Professor Cynthia Boaz of the Political Science department spoke about the role of youth in global uprisings and social justice movements. Since Sonoma County youth and Sonoma State students want to do something to engage the community and make positive change, Boaz stressed that the first thing any strategic movement needs to have is a clear, unambiguous goal.
Anthropology Professor Margie Purser spoke after Reyes, expressing that this incident hit her close to home. Her home is relatively close to Andy Lopez's family, she stressed to students that Lopez was part of all of our community. "These are my neighbors. This is us." As a resident of Santa Rosa, Purser described the archetype of Santa Rosa's identity, and how it is not an accurate representation of the current community. She commented on the lack of representation from SW Santa Rosa in City Council.
Dr. Carlos Ayala, the Dean of the School of Education talked about how the Andy Lopez shooting directly impacted himself and his family. He accompanied hundreds of students who walked out of school to march in protest just days after the tragic event. He called on SSU students to consider a career in teaching to really make a direct impact and help students like Andy in our community. He called on everyone at SSU to be better connected to the people of Sonoma County.
Mark Fabionar, Director of The HUB followed the panel by encouraging all students and attendants to actively participate in the conversationby forming into small groups to respond to the panelists' statements, consider what is needed to create a just, vital and healthy community, and how students and others from SSU can be part of the change that is needed to bring healing and justice to our region and the people who live here.
After the groups concluded their conversations, the participants re-gathered as a whole to contribute their own perspectives. There were a diverse range of viewpoints from students, faculty, residents of Santa Rosa and community members. The most frequently asked question from participants was "What is our goal?" Participants deliberated ways on forming a mutual achievable goal. They also discussed what strategies and tactics can be organized to achieve those goals.
Students and faculty of Sonoma State advocated various ways to make small impacts on campus. Students were encouraged to explore and engage with the neighborhoods in which they reside. Some other suggestions included an increased involvement with on-campus affairs as a technique to directly impact others in the campus community. Simply by participating in campus dialogues like the ones hosted by the Hutchins Dialogue Center at SSU can help students become more aware of social justice issues both locally and more universal issues.The level of active participation from the event seemed to provide hope for social justice in our community. Not only are community activists speaking, but students are raising their voices and concerns as well. Involvement and participation from SSU students in the discussion panel exemplified the curiosity the younger generation maintains and the direct impact their presence holds.
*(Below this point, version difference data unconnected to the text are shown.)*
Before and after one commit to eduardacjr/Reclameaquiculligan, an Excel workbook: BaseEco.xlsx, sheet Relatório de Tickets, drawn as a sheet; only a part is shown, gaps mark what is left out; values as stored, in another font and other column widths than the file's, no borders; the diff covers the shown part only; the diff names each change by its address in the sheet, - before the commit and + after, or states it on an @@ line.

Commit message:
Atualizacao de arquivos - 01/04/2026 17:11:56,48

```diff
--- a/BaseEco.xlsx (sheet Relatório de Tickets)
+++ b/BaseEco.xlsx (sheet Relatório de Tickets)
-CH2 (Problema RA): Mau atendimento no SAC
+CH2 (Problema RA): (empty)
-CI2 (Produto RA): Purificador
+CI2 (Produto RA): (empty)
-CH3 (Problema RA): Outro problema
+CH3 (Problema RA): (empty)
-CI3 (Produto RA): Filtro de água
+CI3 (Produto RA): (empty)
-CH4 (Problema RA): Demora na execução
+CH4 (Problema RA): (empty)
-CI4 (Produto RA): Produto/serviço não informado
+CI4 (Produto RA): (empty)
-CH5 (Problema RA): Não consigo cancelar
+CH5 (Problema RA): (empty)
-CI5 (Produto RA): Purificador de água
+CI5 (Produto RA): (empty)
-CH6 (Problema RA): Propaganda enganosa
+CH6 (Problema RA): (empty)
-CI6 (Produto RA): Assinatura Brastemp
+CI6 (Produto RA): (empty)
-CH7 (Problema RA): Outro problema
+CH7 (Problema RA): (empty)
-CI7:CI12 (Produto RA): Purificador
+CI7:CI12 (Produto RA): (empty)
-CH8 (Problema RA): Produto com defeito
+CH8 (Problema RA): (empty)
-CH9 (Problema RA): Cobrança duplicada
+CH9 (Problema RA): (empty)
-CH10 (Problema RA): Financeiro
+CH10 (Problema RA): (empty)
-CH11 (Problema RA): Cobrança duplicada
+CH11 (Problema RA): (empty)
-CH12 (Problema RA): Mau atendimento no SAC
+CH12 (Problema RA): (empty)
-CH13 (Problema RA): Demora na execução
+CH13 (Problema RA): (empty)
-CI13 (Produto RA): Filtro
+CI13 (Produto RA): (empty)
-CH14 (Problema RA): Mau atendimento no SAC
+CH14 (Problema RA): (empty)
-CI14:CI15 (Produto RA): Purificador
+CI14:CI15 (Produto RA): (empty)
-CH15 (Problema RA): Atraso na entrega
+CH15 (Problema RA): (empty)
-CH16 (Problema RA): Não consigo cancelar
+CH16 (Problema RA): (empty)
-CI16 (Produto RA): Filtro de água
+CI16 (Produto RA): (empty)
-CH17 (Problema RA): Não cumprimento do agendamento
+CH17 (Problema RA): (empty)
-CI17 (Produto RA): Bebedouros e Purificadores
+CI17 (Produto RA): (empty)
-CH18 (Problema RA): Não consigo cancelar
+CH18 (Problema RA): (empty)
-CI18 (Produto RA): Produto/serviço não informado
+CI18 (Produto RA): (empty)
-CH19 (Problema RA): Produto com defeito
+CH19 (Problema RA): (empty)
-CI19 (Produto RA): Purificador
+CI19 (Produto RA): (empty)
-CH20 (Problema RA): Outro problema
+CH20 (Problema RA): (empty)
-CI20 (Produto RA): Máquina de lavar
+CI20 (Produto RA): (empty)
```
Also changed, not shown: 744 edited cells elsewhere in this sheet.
No matter what stance they take, students seem willing to talk seriously about these issues and wrestle with important decisions about how they individually, and the University as a larger entity, can help can do what is needed to made sure social justice is always part of the conversation.